    Social media has made many peoples negative views on this matter clear……. it works for Trump!
    Is Guthrie acting for the current govt and its slash and burn approach to funding in order to improve their figures?
    Again this is very short sighted and may in time create costs in our influence in the Pacific, and the loss of transmission within outback areas may come back to haunt us in human terms considerably more than the short sighted financial savings.
    Newe Zealand a considerably smaller economy than Australia continues to see value in its Pacific transmissions and has made it clear it will continue its SW service for some time to come.
    The signal that ceasing R’ Australias SW service into the Pacific region does not endear us to a region our foreign minister Julie Bishop recently described as an important relationship with our close Pacific neighbours.
    Many Pacific islanders view NZ as their prime big brother, this is just more evidence of Australia’s disinterest in our region.
    Surely funding under well resourced DEFAT (dept foreign affairs and trade) could be used to fund this important service if ABC funding is insufficient.
    More complaints to local members please!

    Reply
    1. RonF

      Those “15 complaints” are almost certainly only the officially presented & recorded individual complaints from people living/working within the NT (I think as much was admitted at the hearing). It almost certainly doesn’t include complaints from groups representing affected listeners (e.g. Ms Guthrie claimed no knowledge of either the representations made directly to her office, or the submission to the Estimates committee, from the NT Cattlemen’s Association), and is very also unlikely to include complaints made by social media, directly to the local offices (e.g. ABC Alice Springs & ABC Darwin), or by people in other states (such as those in northern SA & north-western Western Australia) who also relied on the ABC NT SW services.

      The number also won’t include listeners in areas with other MW/FM ABC Radio services (e.g. myself), or any RA listeners at all regardless of location.

      (By the way, video of the relevant Estimates session can be found at http://parlview.aph.gov.au/mediaPlayer.php?videoID=342225 starting around timecode 17:14:15)

      DFAT is unlikely to be able to help – it’s not really their direct remit, they’re starved of funding themselves (previous allocations from DFAT to RA & the Australia Network service were government grants administered by DFAT), and in general they’ve had their fingers burnt by such things previously (e.g. blamed for previous Australia Network contract failures).

      Are Ms Guthrie & the current board part of a general ‘slash & burn’ of the ABC? Probably.

      Is it a short-sighted decision? Yes, especially in regards to cutting the NT services _before_ their ‘suitable alternative services’ (i.e. mobile VAST receivers) were in place. (And yes, I’m well aware such receivers are unlikely to be a suitable alternative – unless they can magically be made to fit in a shirt pocket or swag, & operate with minimal setup.)

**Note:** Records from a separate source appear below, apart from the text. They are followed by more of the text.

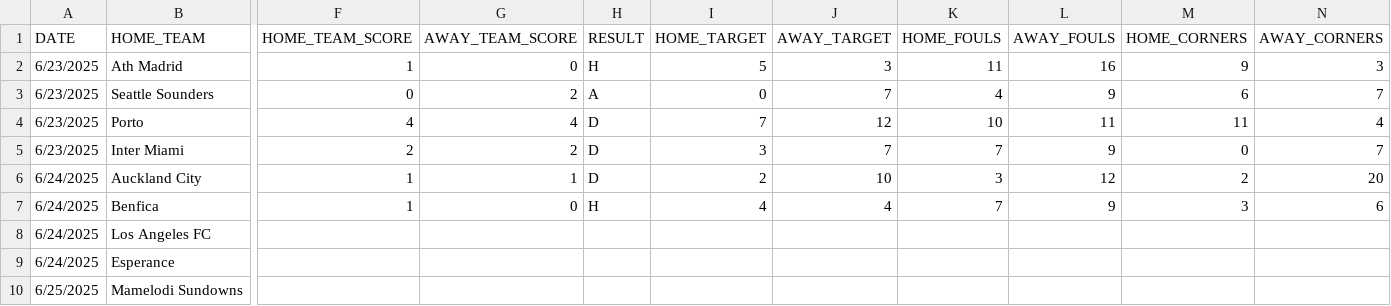
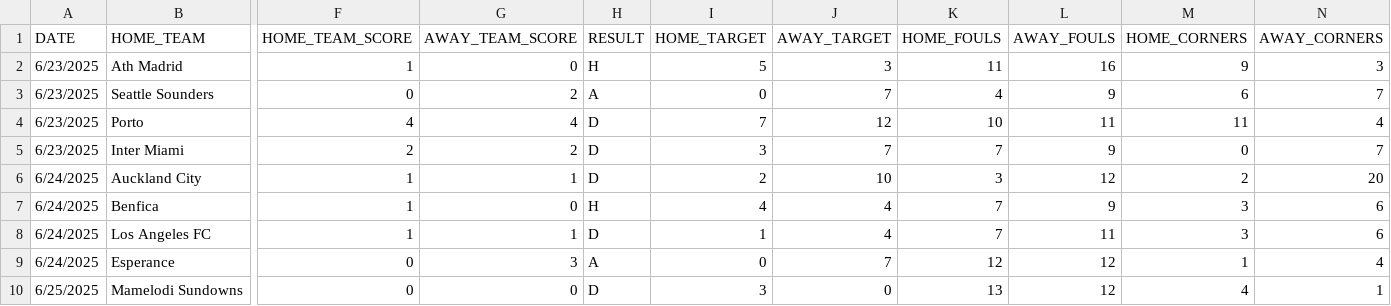
Before and after one commit to kushlalwani/CWCPredictions, a CSV file: data/round_3.csv, drawn as a sheet; only a part is shown, gaps mark what is left out; the diff covers the shown part only; the diff names each change by its address in the sheet, - before the commit and + after, or states it on an @@ line.

```diff
--- a/data/round_3.csv
+++ b/data/round_3.csv
-F8 (HOME_TEAM_SCORE): (empty)
+F8 (HOME_TEAM_SCORE): 1
-G8 (AWAY_TEAM_SCORE): (empty)
+G8 (AWAY_TEAM_SCORE): 1
-H8 (RESULT): (empty)
+H8 (RESULT): D
-I8 (HOME_TARGET): (empty)
+I8 (HOME_TARGET): 1
-J8 (AWAY_TARGET): (empty)
+J8 (AWAY_TARGET): 4
-K8 (HOME_FOULS): (empty)
+K8 (HOME_FOULS): 7
-L8 (AWAY_FOULS): (empty)
+L8 (AWAY_FOULS): 11
-M8 (HOME_CORNERS): (empty)
+M8 (HOME_CORNERS): 3
-N8 (AWAY_CORNERS): (empty)
+N8 (AWAY_CORNERS): 6
-F9:F10 (HOME_TEAM_SCORE): (empty)
+F9:F10 (HOME_TEAM_SCORE): 0
-G9 (AWAY_TEAM_SCORE): (empty)
+G9 (AWAY_TEAM_SCORE): 3
-H9 (RESULT): (empty)
+H9 (RESULT): A
-I9 (HOME_TARGET): (empty)
+I9 (HOME_TARGET): 0
-J9 (AWAY_TARGET): (empty)
+J9 (AWAY_TARGET): 7
-K9 (HOME_FOULS): (empty)
+K9 (HOME_FOULS): 12
-L9:L10 (AWAY_FOULS): (empty)
+L9:L10 (AWAY_FOULS): 12
-M9 (HOME_CORNERS): (empty)
+M9 (HOME_CORNERS): 1
-N9 (AWAY_CORNERS): (empty)
+N9 (AWAY_CORNERS): 4
-G10 (AWAY_TEAM_SCORE): (empty)
+G10 (AWAY_TEAM_SCORE): 0
-H10 (RESULT): (empty)
+H10 (RESULT): D
-I10 (HOME_TARGET): (empty)
+I10 (HOME_TARGET): 3
-J10 (AWAY_TARGET): (empty)
+J10 (AWAY_TARGET): 0
-K10 (HOME_FOULS): (empty)
+K10 (HOME_FOULS): 13
-M10 (HOME_CORNERS): (empty)
+M10 (HOME_CORNERS): 4
-N10 (AWAY_CORNERS): (empty)
+N10 (AWAY_CORNERS): 1
```
Also changed, not shown: 103 edited cells elsewhere in this file, 1 other file.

      Will it come back to haunt Australia? I think probably, at least in soft ways. I know people who were deployed to Timor Leste during the independence there, & the Solomons during the political unrest and after natural disasters, and they all recount how the locals stressed the importance of RA (& RNZI) when other communications were deliberately turned off or taken over by the military, or damaged by natural disasters.

      Reply

Leave a Reply

Your email address will not be published. Required fields are marked *